September is National Suicide Prevention Month. It was established in 2008 as a way to acknowledge those affected by suicide, raise awareness and connect individuals with suicidal ideation to treatment services. Despite growing efforts to bring attention to the topic, suicide remains the second leading cause of death among young people ages 10–24 and the 10th leading cause of death among adults in the U.S., according to The National Child Traumatic Stress Network.

As a parent, friend, neighbor or community member, there are a variety of things you can do to be aware of suicide warning signs among the people you see and interact with on a frequent basis. When we know the signs, we can work together to find solutions and help before it’s too late. Trust Heart of Iowa Community Services (HICS) to be an everyday resource for Iowans when it comes to mental health challenges and crisis intervention.

Recognizing the warning signs in youth

The minds and inner workings of adolescents and youth are ever changing. Physiologically, mentally, emotionally and socially, their minds and bodies are constantly responding to the situations, changes and stressors in their young lives. Thus, it can be stated that when feelings of hopelessness, despair and depression set in, they can be attributed to a combination of factors.

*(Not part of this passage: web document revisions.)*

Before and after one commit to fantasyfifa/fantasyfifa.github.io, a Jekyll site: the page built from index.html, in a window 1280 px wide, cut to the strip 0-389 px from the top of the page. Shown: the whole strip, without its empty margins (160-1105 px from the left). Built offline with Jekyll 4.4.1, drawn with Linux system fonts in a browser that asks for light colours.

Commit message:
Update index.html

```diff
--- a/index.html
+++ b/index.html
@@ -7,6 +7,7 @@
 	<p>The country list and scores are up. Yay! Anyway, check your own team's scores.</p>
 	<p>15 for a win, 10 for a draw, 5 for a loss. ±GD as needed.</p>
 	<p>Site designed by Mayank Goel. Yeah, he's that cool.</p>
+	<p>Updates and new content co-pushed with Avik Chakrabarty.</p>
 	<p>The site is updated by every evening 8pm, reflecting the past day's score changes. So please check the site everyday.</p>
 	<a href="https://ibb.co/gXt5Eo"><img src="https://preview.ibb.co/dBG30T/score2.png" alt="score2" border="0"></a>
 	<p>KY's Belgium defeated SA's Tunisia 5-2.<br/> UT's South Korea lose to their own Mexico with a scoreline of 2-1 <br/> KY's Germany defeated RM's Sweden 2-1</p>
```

“HICS has put forth time and resources to help families find the right solutions that fit their needs and abilities that ultimately help their child or children address mental health concerns,” HICS CEO Darci Alt said. “Our Child and Adolescent Program Navigator (CAPN) service is really where we shine, as we have coordinators working closely with parents, schools, law enforcement organizations and other community groups to support the children of Dallas, Guthrie and Audubon counties. We also are happy to help families find the mental health resources or providers that have openings and are ready to help young people get on a better track.”

For parents and loved ones, knowing the warning signs of suicide can be one of the first clues something is amiss with your child. It’s also worth noting that youth identifying as LGBTQ+ may experience these feelings to a heightened degree. Check out our April blog to learn more about the mental health risks among this community.

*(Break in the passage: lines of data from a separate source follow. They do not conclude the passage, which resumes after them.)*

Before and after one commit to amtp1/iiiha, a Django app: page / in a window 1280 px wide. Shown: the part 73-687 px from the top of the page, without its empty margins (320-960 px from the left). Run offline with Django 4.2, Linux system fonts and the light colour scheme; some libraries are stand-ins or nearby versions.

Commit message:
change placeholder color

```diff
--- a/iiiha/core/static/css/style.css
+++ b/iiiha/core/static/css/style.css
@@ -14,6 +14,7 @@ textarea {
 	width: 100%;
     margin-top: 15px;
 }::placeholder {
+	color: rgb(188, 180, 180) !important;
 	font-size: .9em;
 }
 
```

Checking in on the elderly

Another population that may be prone to deep depression or suicidal thoughts are older adults (those 65 years of age or older). While older adults comprise just 12% of the population, they make up approximately 18% of suicides.

According to the National Council on Aging and their resources, suicide is a significant concern for a variety of reasons that speak to the place and time where this population is in life. Risk factors include:

  • Loneliness and a lack of social interaction.
  • Grief over the loss of loved ones and friends due to age and/or illness.
  • Loss of self-sufficiency and independent skills, such as driving, appointment management and fewer activities.
  • Chronic illness and pain that contribute to decreased mobility and quality of life.
  • Cognitive impairment, such as early-onset Alzheimer’s.
  • Financial concerns and constraints that may make food security and access to medication an ongoing challenge.

“Whether you care for an elderly person or simply see them as part of your daily routines, make an effort to connect with them,” said Alt. “We know that social connection is key for this age group. Stopping by to say hello or bringing in packages from their doorstep are easy ways to ensure they are maintaining different aspects of their health and wellness.”

Ensuring employees — and employers — are equipped

The bulk of our social interactions happen with those you work with, attend activities or gatherings with, or see out and about in the community. The term “check in on your friends” rings true here, especially as it pertains to employers being aware of factors that may influence their employee’s mental health.

One of the easiest things employers can do is contact HICS and ask for one of their coordinators to come into their place of business and provide an overview of services, specifically for mental health, to employees. Armed with materials and helpful attitudes, HICS staff members are ready to help employers make mental health a priority in the workplace. Give them a call at 515-993-5896 or visit to learn more.

If you notice an employee or co-worker exhibiting warning signs similar to those in youth or the elderly, it’s time to check in with them and let them know you’re concerned about their well-being. It may be just what they need to know someone cares.

How to get help

In times of need or crisis, know there are resources to help you.

  • High risk or impending crisis: If a mental health situation is escalating, call the Mobile Crisis Response team at 844-428-3878. Trained mobile crisis providers are best equipped to de-escalate mental health issues so individuals may be able to avoid being treated in a hospital in the future. Inside Out Wellness & Advocacy will send a team of trained mental health experts to meet you where you are in the community in an unmarked car to provide whatever services are needed in a familiar environment.
  • When you need to talk or don’t know what to do: Call or text 988. When you contact the 988 Suicide and Crisis Lifeline, you’ll be connected with a crisis counselor who can assist you, whether you’re experiencing emotional distress or suicidal crisis or if you need guidance in helping a loved one through a crisis.

Regardless of the circumstance, Heart of Iowa is here to help Iowans. Resources are readily available for funding the services it takes to help Iowans get back on track for a healthier, happier life. Know that you are not alone and together, we can move toward better mental health in our communities and state.